CCC Report: Girls in the Juvenile Justice System: Understanding Service Needs and Experiences
Published October 2006
Approximately 20% of court-involved youth are girls whose service needs are often not met in a system that does not employ a gender responsive approach to programs and services.
Although both court-involved girls and boys generally experience many of the same risk factors and service needs, research demonstrates a distinction between male and female juvenile delinquency that is influenced by gender-based developmental needs, as well as a society’s perception of and response to female juvenile delinquency as demonstrated through program, policy and practice.
CCC’s findings and recommendations are derived from a literature review, interviews with fourteen stakeholders including judges, attorneys, service providers and national experts, 3 focus groups with court-involved girls (2 of which were facilitated by CCC’s Youth Action Members, and a series of advocacy meetings over a two-year period.
CCC’s findings highlight the need to address gaps in data and research, expand the availability of gender responsive programs and services, provide staff training, and most importantly, the need to develop of a city and statewide plan to better understand service needs of girls.
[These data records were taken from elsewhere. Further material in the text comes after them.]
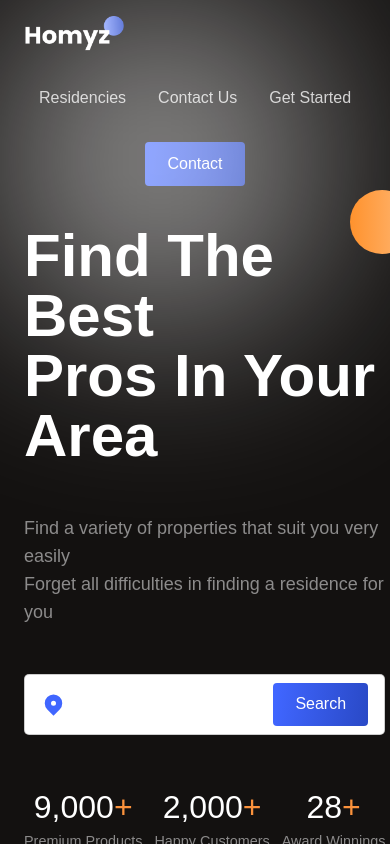
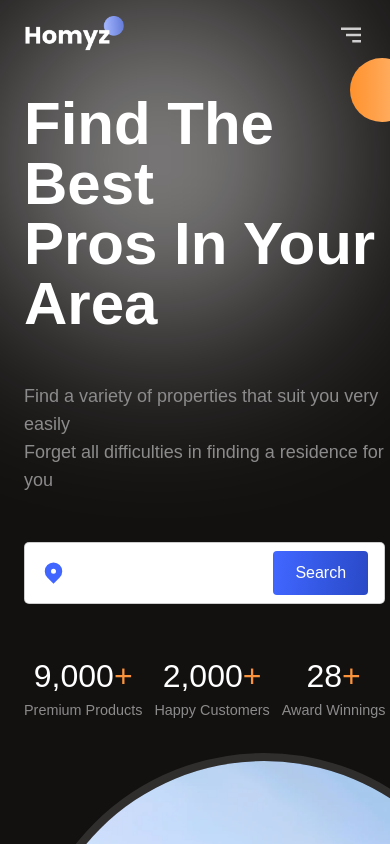
Before and after one commit to MannySotoRuiz/MyServiceHub-Web, a Next.js app: page / in a window 390 px wide. Shown: the top 844 px of the page. Built offline with nearby package versions, Linux system fonts and the light colour scheme.

Commit message:
made header responsive with mobile

```diff
--- a/src/components/Header.tsx
+++ b/src/components/Header.tsx
@@ -1,7 +1,12 @@
+"use client";
+
 import Image from "next/image";
-import React from "react";
+import React, { useState } from "react";
+import { BiMenuAltRight } from "react-icons/bi";
 
 const Header = () => {
+  const [mobileMenuOpened, setMobileMenuOpened] = useState<boolean>(false);
+
   return (
     <section className="text-white">
       <div className="flex gap-y-[32px] flex-wrap items-center justify-between p-[24px] py-[16px] text-[rgba(255,255,255,0.78)] innerWidth">
@@ -11,13 +16,36 @@ const Header = () => {
           width={100}
           height={50}
         />
-        <div className="flex gap-y-[32px] justify-center items-center flex-wrap gap-[32px]">
+        <div className="hidden tablet:flex gap-y-[32px] justify-center items-center flex-wrap gap-[32px]">
           <a href="">Residencies</a>
+          <a href="">Our Values</a>
           <a href="">Contact Us</a>
           <a href="">Get Started</a>
           <button className="button">
             <a href="">Contact</a>
           </button>
+        </div>
+
+        <div
+          className={`text-[#131110] font-medium absolute top-[3rem] right-[4rem] bg-[white] ${
+            mobileMenuOpened ? "flex" : "hidden"
+          } tablet:hidden flex-col gap-y-[32px] justify-center items-start flex-wrap gap-[32px] p-[48px] rounded-[10px] shadow-[0px,4px,4px,rgba(0,0,0,0.05)] z-50 transition`}
+        >
+          <a href="">Residencies</a>
+          <a href="">Our Values</a>
+          <a href="">Contact Us</a>
+          <a href="">Get Started</a>
+          <button className="button">
+            <a href="">Contact</a>
+          </button>
+        </div>
+
+        {/* menu header */}
+        <div
+          onClick={() => setMobileMenuOpened((prev) => !prev)}
+          className="menu-icon tablet:hidden"
+        >
+          <BiMenuAltRight size={30} />
         </div>
       </div>
     </section>
--- a/src/styles/globals.css
+++ b/src/styles/globals.css
@@ -204,3 +204,9 @@ a {
     font-size: 1.2rem;
   }
 }
+
+/* @media (max-width: 768px) {
+  .h-menu {
+    transition: all 300ms ease-in;
+  }
+} */
--- a/tailwind.config.js
+++ b/tailwind.config.js
@@ -1,18 +1,22 @@
 /** @type {import('tailwindcss').Config} */
 module.exports = {
   content: [
-    './src/pages/**/*.{js,ts,jsx,tsx,mdx}',
-    './src/components/**/*.{js,ts,jsx,tsx,mdx}',
-    './src/app/**/*.{js,ts,jsx,tsx,mdx}',
+    "./src/pages/**/*.{js,ts,jsx,tsx,mdx}",
+    "./src/components/**/*.{js,ts,jsx,tsx,mdx}",
+    "./src/app/**/*.{js,ts,jsx,tsx,mdx}",
   ],
   theme: {
+    screens: {
+      tablet: "769px",
+      // -> @media (min-width: 769px)
+    },
     extend: {
       backgroundImage: {
-        'gradient-radial': 'radial-gradient(var(--tw-gradient-stops))',
-        'gradient-conic':
-          'conic-gradient(from 180deg at 50% 50%, var(--tw-gradient-stops))',
+        "gradient-radial": "radial-gradient(var(--tw-gradient-stops))",
+        "gradient-conic":
+          "conic-gradient(from 180deg at 50% 50%, var(--tw-gradient-stops))",
       },
     },
   },
   plugins: [],
-}
+};
```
CCC’s recommendations include improved data collection and coordination, more resources for gender-responsive programs and services across the juvenile justice continuum, expanded opportunities for court-involved girls to connect with positive peer and adult female role models and on-going staff training.